speaking of sold out - The Cartoon Utopia is no longer available!! There will surely be a second printing, but your copy has suddenly become a “hardcover first printing” everybody, congrats! I didn’t really see that coming…
It’s cool. Everyone is confused about comic book terminology when they’re entering the fandom.
A single is a single comic book, a single issue, etc. Here’s a single:
Ouch, it’s Dick crying…
A trade (also called a TPB or trade paperback), is a book that collects several issues at once. For example, I believe the Ms Marvel tpb collects Ms Marvel issues #1-5. Here’s some examples of trades:
Don’t they look nice, pretty, easy to organize and easy to put on a bookshelf?
You also have the graphic novel, which some people consider separate from a trade. It’s usually a self-contained story that wasn’t originally published in single comic books, such as The Killing Joke (though some people use trades and graphic novels as interchangeable terms, and it doesn’t bother me honestly).
Allow me to take a moment to loudly emote about the 8th wonder of the world that is the London International Antiquarian Book Fair. Hosted by the Antiquarian Booksellers Association in the National Hall Olympia, the only way I could begin to describe the wonder of it would be to compare it to a shopping mall of special collections.
It was absolutely amazing to see so many wonderful things in such a wonderful place, a selection of which can be seen above. It was also really useful in a research context to see sales and acquisitions policies of various libraries and collectors in action! I wish that I had the funds to acquire some of these things for my collection…
A Briefe and Most Easie Introduction to the Astrologicall Judgement of the Starres (1598)
This late sixteenth century astrological treatise by Claude Dariot is filled with what appear to be contemporary marginal notes. These marginalia are written in an arcane astrological language, and feature extensive astronomical calculations.
We recognize many of the symbols used, but have not yet made an effort to directly translate these strange marginalia. Is anyone able to make sense of this esoteric astrological code? What sort of secrets are hidden in these 400 year old margins?
In Jewish tradition there are five megillot (scrolls) that are
read on five different holidays. All of them unrolled using a single roller,
instead of two traditionally attached at each side of the scroll.
The Book of Ruth is read on Shavuot, the Festival of Weeks, which occurs seven

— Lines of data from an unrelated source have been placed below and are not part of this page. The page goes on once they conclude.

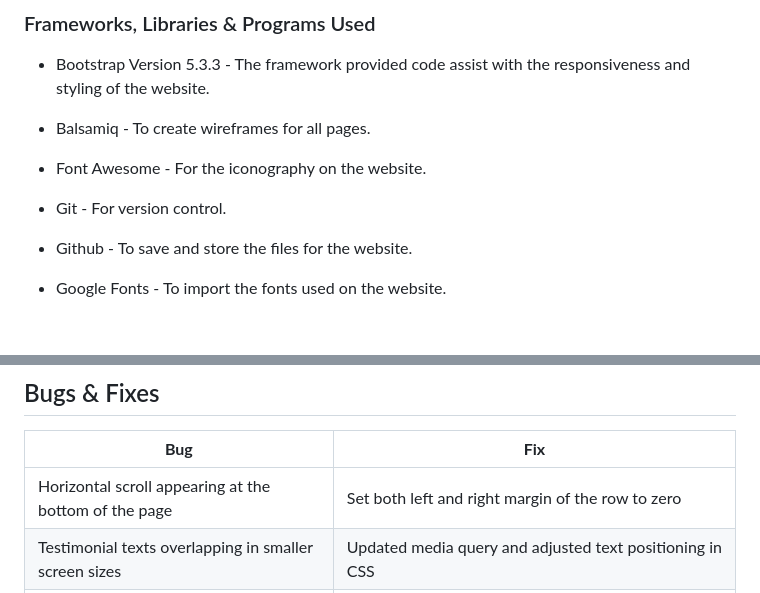
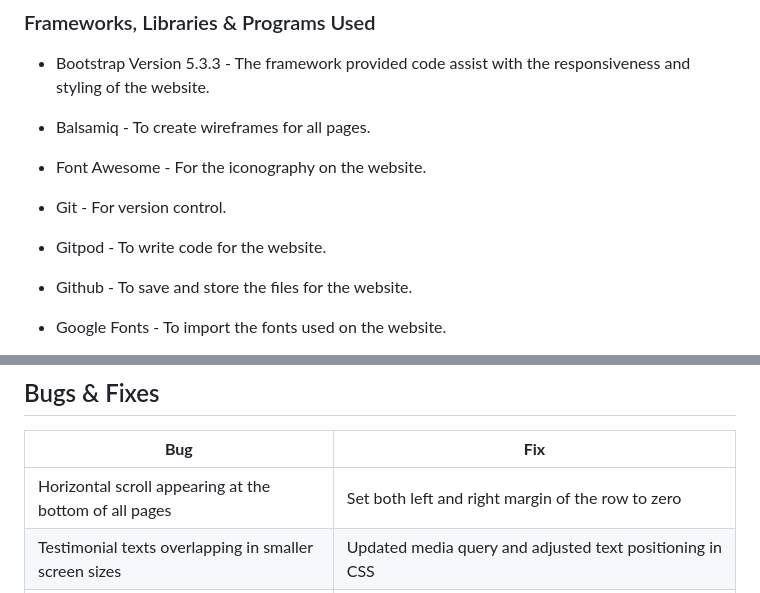
Before and after one commit to nweying/poshpawpy, a Markdown page: README.md, 2 parts joined by grey strips. Rendered like a GitHub page; blank space fills up the shorter version.

```diff
--- a/README.md
+++ b/README.md
@@ -164,6 +164,8 @@ The website follows accessability guidelines, ensuring inclusivity for all users
 - Font Awesome - For the iconography on the website.
 
 - Git - For version control.
+
+- Gitpod - To write code for the website.
 
 - Github - To save and store the files for the website.
 
@@ -356,7 +358,7 @@ The website underwent thorough responsiveness testing using Google Dev Tools acr
 
 | **Bug** | **Fix** |
 | ----------- | ----------- |
-| Horizontal scroll appearing at the bottom of the page | Set both left and right margin of the row to zero |
+| Horizontal scroll appearing at the bottom of all pages | Set both left and right margin of the row to zero |
 | Testimonial texts overlapping in smaller screen sizes | Updated media query and adjusted text positioning in CSS |
 | Testimonial images stretching | Removed unnecessary CSS rule defining image dimensions |
 | Map and Operating Hours in footer overlapping in medium screen sizes | Set up additional media query for medium screen sizes, adjusted map width, reduced  text font size |
```
Also changed, not shown: other parts of README.md (+13 -13 lines).
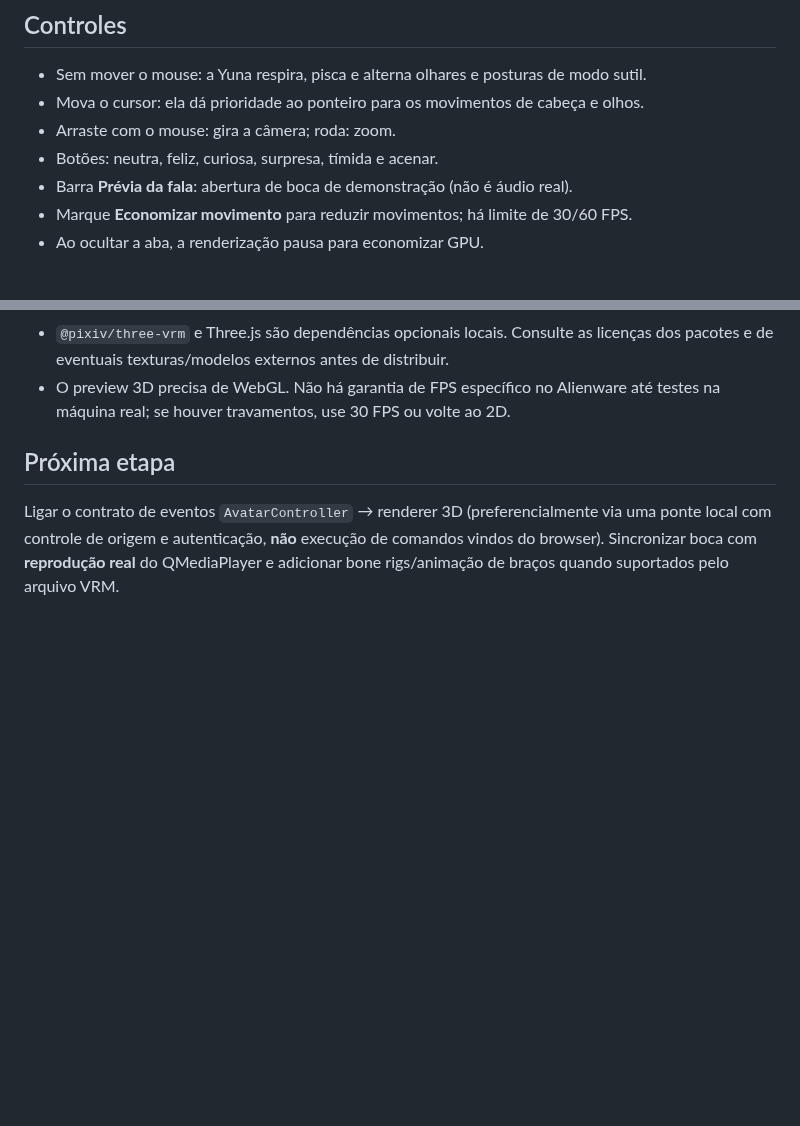
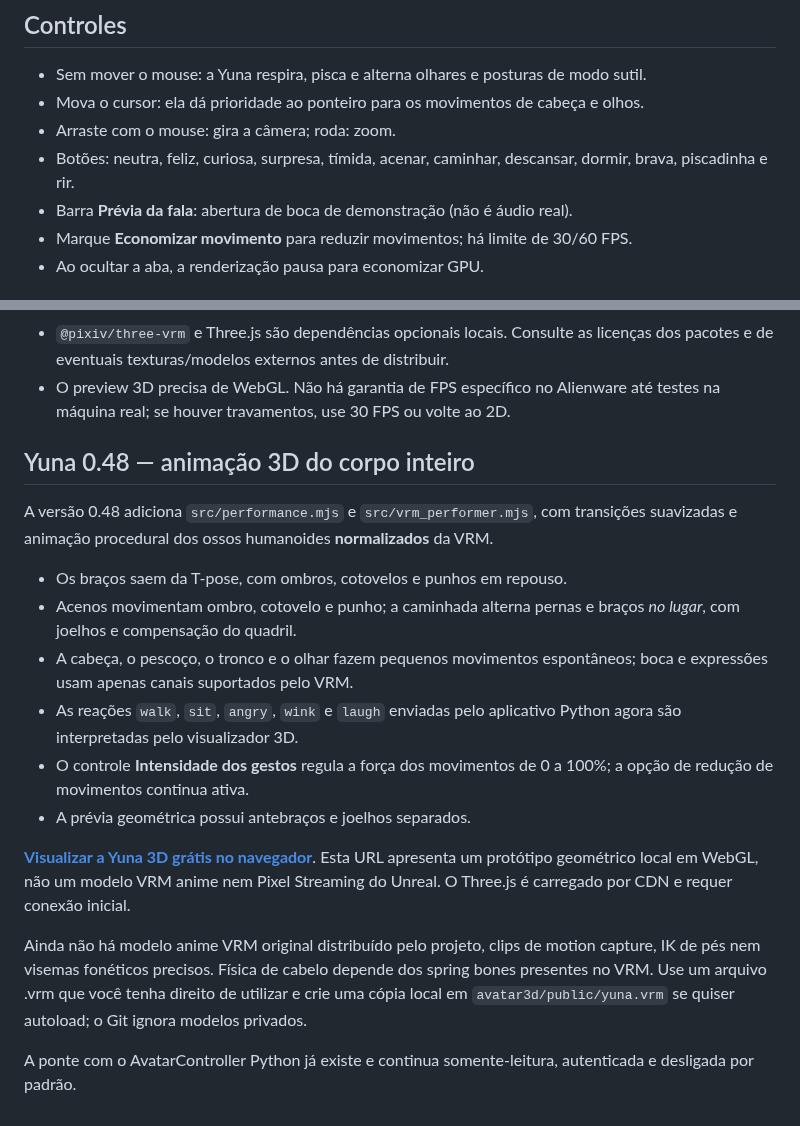
Before and after one commit to SrHenriqueBR/Projeto-Yuna, a Markdown page: avatar3d/README.md, 2 parts joined by grey strips. Drawn GitHub-style; blank space fills up the shorter version.

Commit message:
docs: Yuna 0.48 laboratório 3D web e animação humanoide com VRM

```diff
--- a/avatar3d/README.md
+++ b/avatar3d/README.md
@@ -110,7 +110,8 @@ não inicia jogos automaticamente.
 - Sem mover o mouse: a Yuna respira, pisca e alterna olhares e posturas de modo sutil.
 - Mova o cursor: ela dá prioridade ao ponteiro para os movimentos de cabeça e olhos.
 - Arraste com o mouse: gira a câmera; roda: zoom.
-- Botões: neutra, feliz, curiosa, surpresa, tímida e acenar.
+- Botões: neutra, feliz, curiosa, surpresa, tímida, acenar,
+  caminhar, descansar, dormir, brava, piscadinha e rir.
 - Barra **Prévia da fala**: abertura de boca de demonstração (não é áudio real).
 - Marque **Economizar movimento** para reduzir movimentos; há limite de 30/60 FPS.
 - Ao ocultar a aba, a renderização pausa para economizar GPU.
@@ -133,10 +134,34 @@ não inicia jogos automaticamente.
 - O preview 3D precisa de WebGL. Não há garantia de FPS específico no Alienware
   até testes na máquina real; se houver travamentos, use 30 FPS ou volte ao 2D.
 
-## Próxima etapa
+## Yuna 0.48 — animação 3D do corpo inteiro
 
-Ligar o contrato de eventos `AvatarController` → renderer 3D (preferencialmente
-via uma ponte local com controle de origem e autenticação, **não** execução
-de comandos vindos do browser). Sincronizar boca com **reprodução real** do
-QMediaPlayer e adicionar bone rigs/animação de braços quando suportados pelo
-arquivo VRM.
+A versão 0.48 adiciona `src/performance.mjs` e
+`src/vrm_performer.mjs`, com transições suavizadas e animação
+procedural dos ossos humanoides **normalizados** da VRM.
+
+- Os braços saem da T-pose, com ombros, cotovelos e punhos em repouso.
+- Acenos movimentam ombro, cotovelo e punho; a caminhada alterna
+  pernas e braços *no lugar*, com joelhos e compensação do quadril.
+- A cabeça, o pescoço, o tronco e o olhar fazem pequenos movimentos
+  espontâneos; boca e expressões usam apenas canais suportados pelo VRM.
+- As reações `walk`, `sit`, `angry`, `wink` e `laugh` enviadas pelo
+  aplicativo Python agora são interpretadas pelo visualizador 3D.
+- O controle **Intensidade dos gestos** regula a força dos movimentos
+  de 0 a 100%; a opção de redução de movimentos continua ativa.
+- A prévia geométrica possui antebraços e joelhos separados.
+
+**[Visualizar a Yuna 3D grátis no navegador](https://raw.githack.com/SrHenriqueBR/Projeto-Yuna/main/docs/yuna-3d-viva.html)**.
+Esta URL apresenta um protótipo geométrico local em WebGL,
+não um modelo VRM anime nem Pixel Streaming do Unreal.
+O Three.js é carregado por CDN e requer conexão inicial.
+
+Ainda não há modelo anime VRM original distribuído pelo projeto,
+clips de motion capture, IK de pés nem visemas fonéticos precisos.
+Física de cabelo depende dos spring bones presentes no VRM.
+Use um arquivo .vrm que você tenha direito de utilizar e
+crie uma cópia local em `avatar3d/public/yuna.vrm` se quiser
+autoload; o Git ignora modelos privados.
+
+A ponte com o AvatarController Python já existe e continua
+somente-leitura, autenticada e desligada por padrão.
```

weeks after the beginning of Passover, in late May or early June. This year, Shavuot began on Saturday, May 23, and ends today.

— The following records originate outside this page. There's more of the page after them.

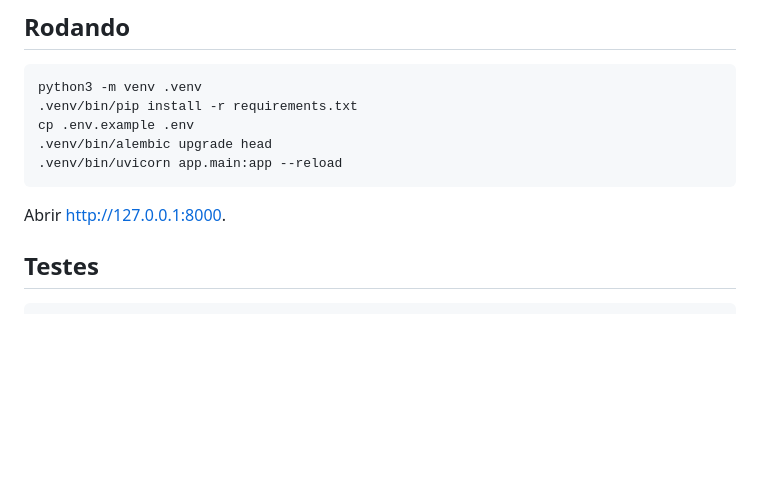
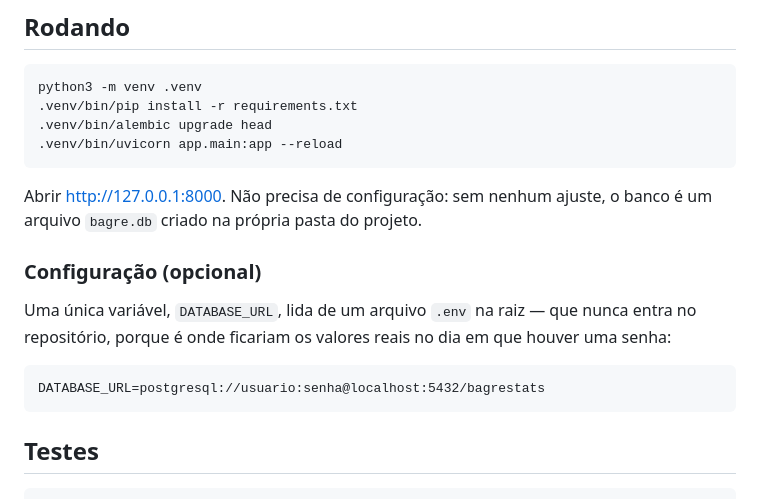
Before and after one commit to rcgaui/BagreStats, a Markdown page: README.md, the part around the change. GitHub-like rendering; blank space fills up the shorter version.

Commit message:
Documenta DATABASE_URL no README em vez de manter um .env.example
O config.py já traz um padrão que funciona sem nenhuma configuração, então o
arquivo de exemplo documentava uma variável opcional ao custo de um arquivo e
de um passo de instalação. Duas linhas de README cobrem o mesmo.

O .env segue no .gitignore: o arquivo de exemplo volta a fazer sentido no dia
em que houver uma senha de verdade para servir de modelo.

Co-Authored-By: Claude Opus 5 <noreply@anthropic.com>
Claude-Session: https://claude.ai/code/session_015uttnra7tFWb7P4hYmGDyG

````diff
--- a/README.md
+++ b/README.md
@@ -107,12 +107,22 @@ de celular sem tocar nas regras.
 ```bash
 python3 -m venv .venv
 .venv/bin/pip install -r requirements.txt
-cp .env.example .env
 .venv/bin/alembic upgrade head
 .venv/bin/uvicorn app.main:app --reload
 ```
 
-Abrir <http://127.0.0.1:8000>.
+Abrir <http://127.0.0.1:8000>. Não precisa de configuração: sem nenhum ajuste,
+o banco é um arquivo `bagre.db` criado na própria pasta do projeto.
+
+### Configuração (opcional)
+
+Uma única variável, `DATABASE_URL`, lida de um arquivo `.env` na raiz — que
+nunca entra no repositório, porque é onde ficariam os valores reais no dia em
+que houver uma senha:
+
+```
+DATABASE_URL=postgresql://usuario:senha@localhost:5432/bagrestats
+```
 
 ## Testes
 
````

Among Biblical characters, Ruth is one of the most beautiful.
Born a Moabitess, she married a Jew, Chelion, son of Elimelech and his wife
Naomi. After Chelion’s and Elimelech’ s death, she faithfully stayed with
Naomi, and followed her elderly and fragile mother-in-law back to Bethlehem,
where Naomi was from. It was long and dangerous journey, for Ruth it was much
safer to return to her parent’s home, but she said to Naomi:
Be not against me, to desire that I should leave thee and
depart: for whithersoever thou shalt go, I will go: and where thou shalt dwell,
I also will dwell. Thy people shall be my people, and thy God my God. (Ruth 1:16)
Ruth is equally revered by Jews and Christians, because she is
one of the ancestors of King David, and thus mentioned in Gospel of St. Matthew
in the genealogy of Jesus Christ.
Other scrolls with one roller should be: Book of Esther,
read on Purim; Song of Songs – on Passover; Lamentations of Jeremiah
the Prophet.– on the 9th day of Av; and Ecclesiastes – on